What I -- what I definitely think, people should just relax for a second and give him the opportunity to pick somebody before they start digging trenches again, you know. So, this sort of weird, you know. I was thinking about Justice Scalia, we're talking about him earlier today. He was 97-0, Justice Scalia was appointed to the Supreme Court.

And so we're in a situation now where it goes right down the partisan lines, you had to go into the nuclear option for this situation. But in the meantime, if you think about the quality of the people that the president is going to pick from an interview, these are all exceptional Americans, exceptional people. And so, I just hope we can just dial it back a little on the -- on the polemics if you will.

MACCALLUM: So, in terms of the White House, the chief of staff, yesterday he made comments. Basically, Kellyanne Conway came out. You know, we have no indication that John Kelly is considering leaving the White House. Tonight, it sounded like the president kind of opened that door a little bit to that possibility.

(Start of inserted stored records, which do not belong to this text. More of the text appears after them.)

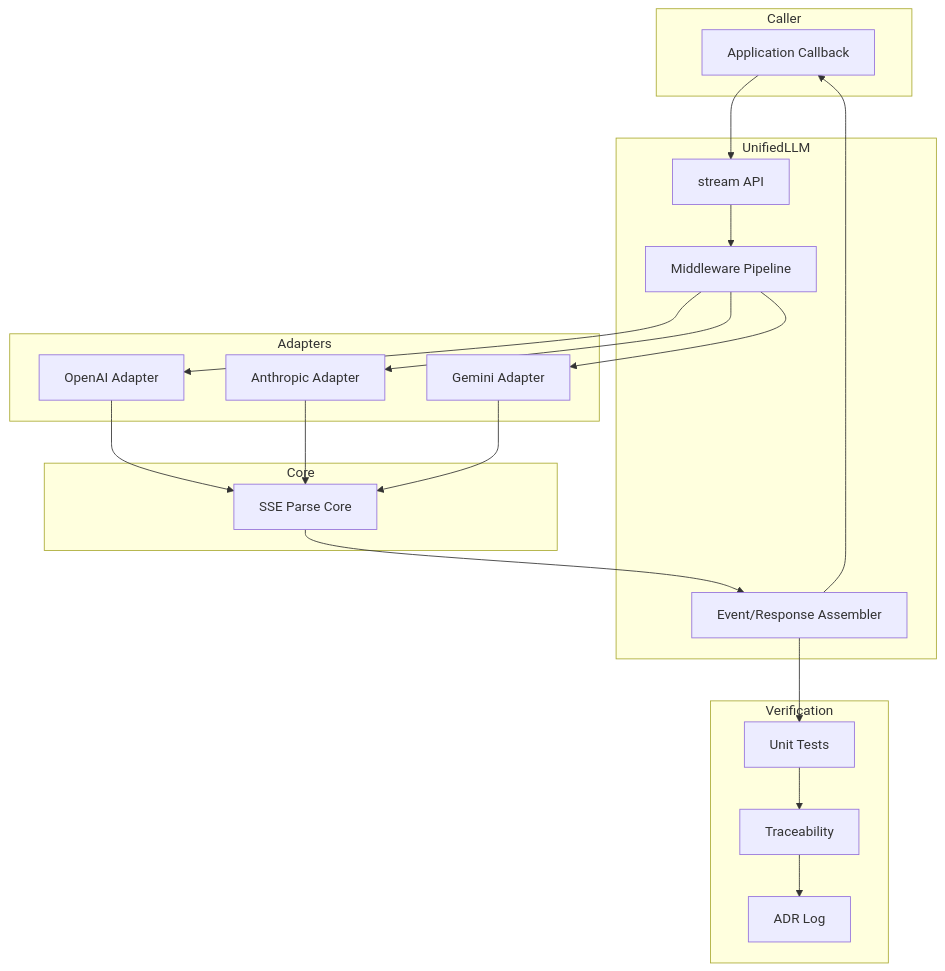
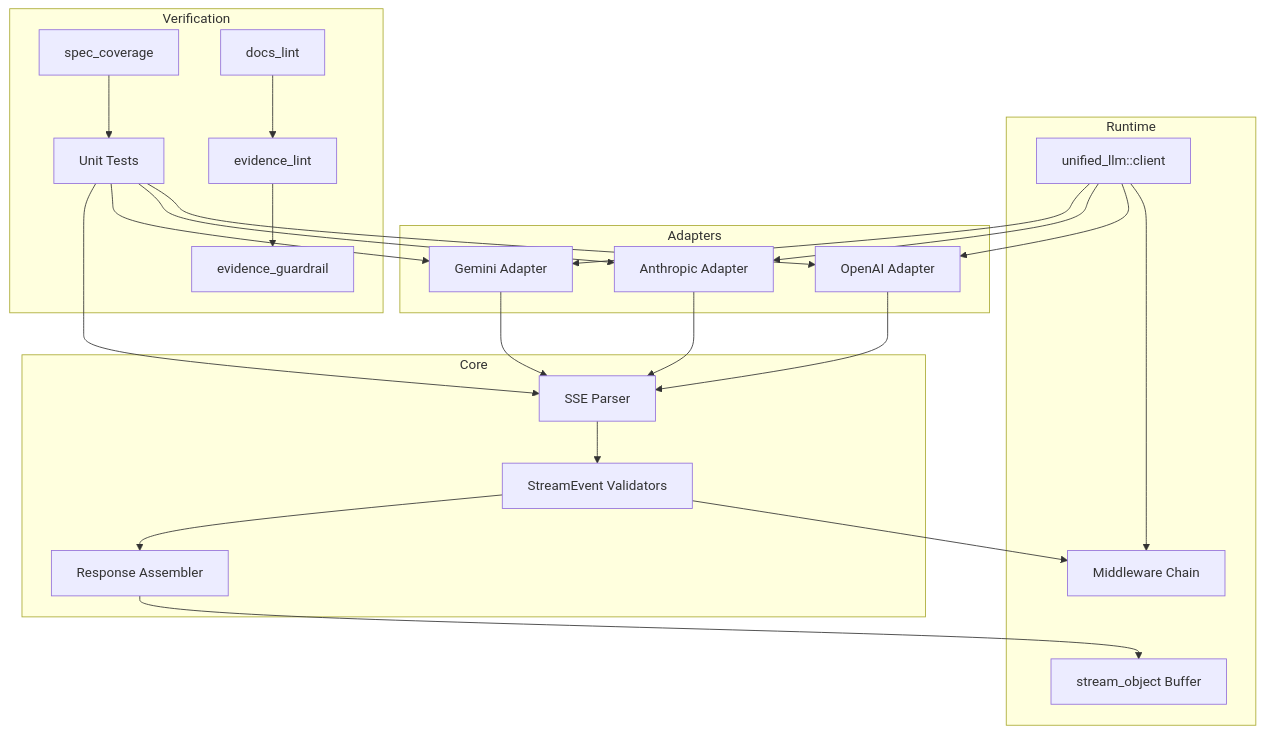
Before and after one commit to jaytaylor/attractor-tcl: the fifth of 5 diagrams in docs/sprints/SPRINT-005-comprehensive-implementation-plan.md, drawn with Mermaid. The commit also changed other lines of this file, not shown here.

````diff
--- a/docs/sprints/SPRINT-005-comprehensive-implementation-plan.md
+++ b/docs/sprints/SPRINT-005-comprehensive-implementation-plan.md
@@ -1087,42 +605,47 @@
 ```mermaid
 flowchart TB
-  subgraph Caller
-    C1[Application Callback]
-  end
-
-  subgraph UnifiedLLM
-    U1[stream API]
-    U2[Middleware Pipeline]
-    U3[Event/Response Assembler]
+  subgraph Runtime
+    U[unified_llm::client]
+    M[Middleware Chain]
+    O[stream_object Buffer]
   end
 
   subgraph Adapters
-    OAI[OpenAI Adapter]
-    ANT[Anthropic Adapter]
-    GEM[Gemini Adapter]
+    OA[OpenAI Adapter]
+    AN[Anthropic Adapter]
+    GE[Gemini Adapter]
   end
 
   subgraph Core
-    CORE[SSE Parse Core]
+    SP[SSE Parser]
+    EV[StreamEvent Validators]
+    RA[Response Assembler]
   end
 
   subgraph Verification
-    TST[Unit Tests]
-    TRC[Traceability]
-    ADR[ADR Log]
+    UT[Unit Tests]
+    SC[spec_coverage]
+    DL[docs_lint]
+    EL[evidence_lint]
+    EG[evidence_guardrail]
   end
 
-  C1 --> U1
-  U1 --> U2
-  U2 --> OAI
-  U2 --> ANT
-  U2 --> GEM
-  OAI --> CORE
-  ANT --> CORE
-  GEM --> CORE
-  CORE --> U3
-  U3 --> C1
-  U3 --> TST
-  TST --> TRC
-  TRC --> ADR
+  U --> M
+  U --> OA
+  U --> AN
+  U --> GE
+  OA --> SP
+  AN --> SP
+  GE --> SP
+  SP --> EV
+  EV --> M
+  EV --> RA
+  RA --> O
+  UT --> OA
+  UT --> AN
+  UT --> GE
+  UT --> SP
+  SC --> UT
+  DL --> EL
+  EL --> EG
 ```
````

SCARAMUCCI: Well, listen, I think it's ultimately the -- you know, the President's choice, and so, obviously, if Chief of Staff Kelly wants to leave, he can leave voluntarily but it's going to be up to the two of them. We can say they're speculate about that. But I mean, you know, what I --

MACCALLUM: Some are saying Hope Hicks, might come back?

SCARAMUCCI: What I tell you, I'm not in love with, and I continue to say this, I'm not in love with the leaking. You know, the John Kelly deserves the opportunity to have that conversation with the president.


SCARAMUCCI: And it deserves to stay inside of that circle. And so, I just find it ironic that every time something super-sensitive is happening, one way or the other, it ends up dispersing from the White House and this sort of ridiculous anonymous way. So, I'm not totally in love with that, to be honest.

MACCALLUM: There's a lot of people there who like to talk, as you know.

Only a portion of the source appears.